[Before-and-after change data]
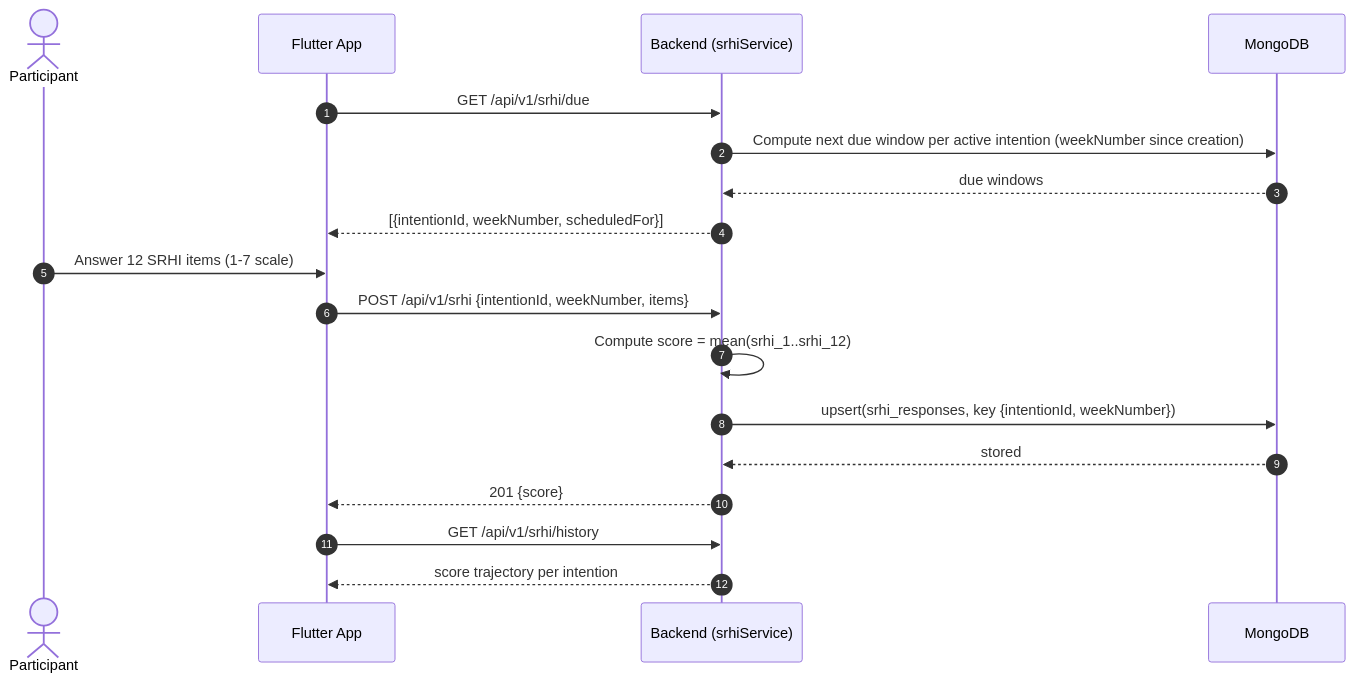
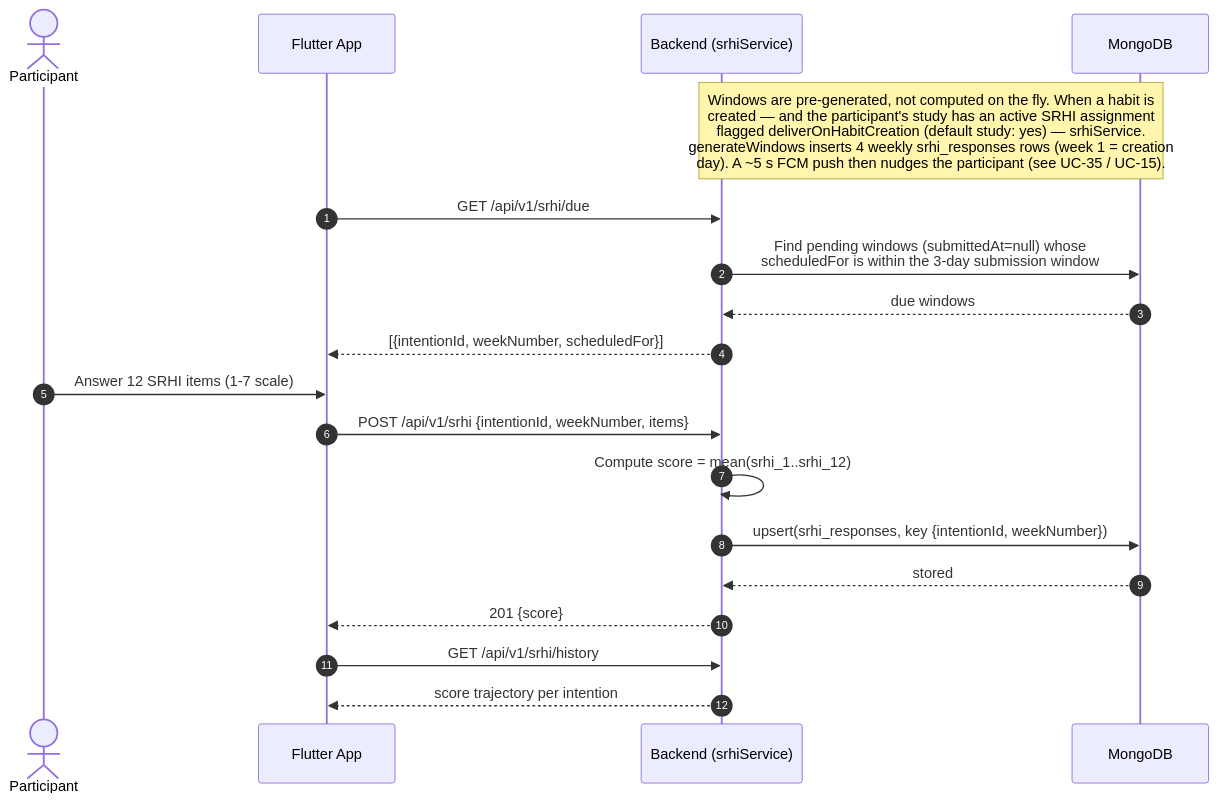
One commit to Bulgy404/health-habit-hub changed the diagram in docs/diagrams/sequences/UC-13-srhi-checkin.mmd. Above: the diagram before and after it, drawn with Mermaid. The commit also changed 11 other files, not shown here.

First line of the commit message:
feat: add support for delivering questionnaires on habit creation

```diff
--- a/docs/diagrams/sequences/UC-13-srhi-checkin.mmd
+++ b/docs/diagrams/sequences/UC-13-srhi-checkin.mmd
@@ -1,20 +1,22 @@
 %% UC-13 — Submit weekly SRHI check-in
 sequenceDiagram
     autonumber
     actor P as Participant
     participant F as Flutter App
     participant B as Backend (srhiService)
     participant M as MongoDB
 
+    Note over B,M: Windows are pre-generated, not computed on the fly. When a habit is<br/>created — and the participant's study has an active SRHI assignment<br/>flagged deliverOnHabitCreation (default study: yes) — srhiService.<br/>generateWindows inserts 4 weekly srhi_responses rows (week 1 = creation<br/>day). A ~5 s FCM push then nudges the participant (see UC-35 / UC-15).
+
     F->>B: GET /api/v1/srhi/due
-    B->>M: Compute next due window per active intention (weekNumber since creation)
+    B->>M: Find pending windows (submittedAt=null) whose<br/>scheduledFor is within the 3-day submission window
     M-->>B: due windows
     B-->>F: [{intentionId, weekNumber, scheduledFor}]
     P->>F: Answer 12 SRHI items (1-7 scale)
     F->>B: POST /api/v1/srhi {intentionId, weekNumber, items}
     B->>B: Compute score = mean(srhi_1..srhi_12)
     B->>M: upsert(srhi_responses, key {intentionId, weekNumber})
     M-->>B: stored
     B-->>F: 201 {score}
     F->>B: GET /api/v1/srhi/history
     B-->>F: score trajectory per intention
```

EXERCISE
Leaving the pictures out, set down all of the data again exactly.

ANSWER TO THE PROBLEM
One commit to Bulgy404/health-habit-hub changed the diagram in docs/diagrams/sequences/UC-13-srhi-checkin.mmd. Above: the diagram before and after it, drawn with Mermaid. The commit also changed 11 other files, not shown here.

First line of the commit message:
feat: add support for delivering questionnaires on habit creation

```diff
--- a/docs/diagrams/sequences/UC-13-srhi-checkin.mmd
+++ b/docs/diagrams/sequences/UC-13-srhi-checkin.mmd
@@ -1,20 +1,22 @@
 %% UC-13 — Submit weekly SRHI check-in
 sequenceDiagram
     autonumber
     actor P as Participant
     participant F as Flutter App
     participant B as Backend (srhiService)
     participant M as MongoDB
 
+    Note over B,M: Windows are pre-generated, not computed on the fly. When a habit is<br/>created — and the participant's study has an active SRHI assignment<br/>flagged deliverOnHabitCreation (default study: yes) — srhiService.<br/>generateWindows inserts 4 weekly srhi_responses rows (week 1 = creation<br/>day). A ~5 s FCM push then nudges the participant (see UC-35 / UC-15).
+
     F->>B: GET /api/v1/srhi/due
-    B->>M: Compute next due window per active intention (weekNumber since creation)
+    B->>M: Find pending windows (submittedAt=null) whose<br/>scheduledFor is within the 3-day submission window
     M-->>B: due windows
     B-->>F: [{intentionId, weekNumber, scheduledFor}]
     P->>F: Answer 12 SRHI items (1-7 scale)
     F->>B: POST /api/v1/srhi {intentionId, weekNumber, items}
     B->>B: Compute score = mean(srhi_1..srhi_12)
     B->>M: upsert(srhi_responses, key {intentionId, weekNumber})
     M-->>B: stored
     B-->>F: 201 {score}
     F->>B: GET /api/v1/srhi/history
     B-->>F: score trajectory per intention
```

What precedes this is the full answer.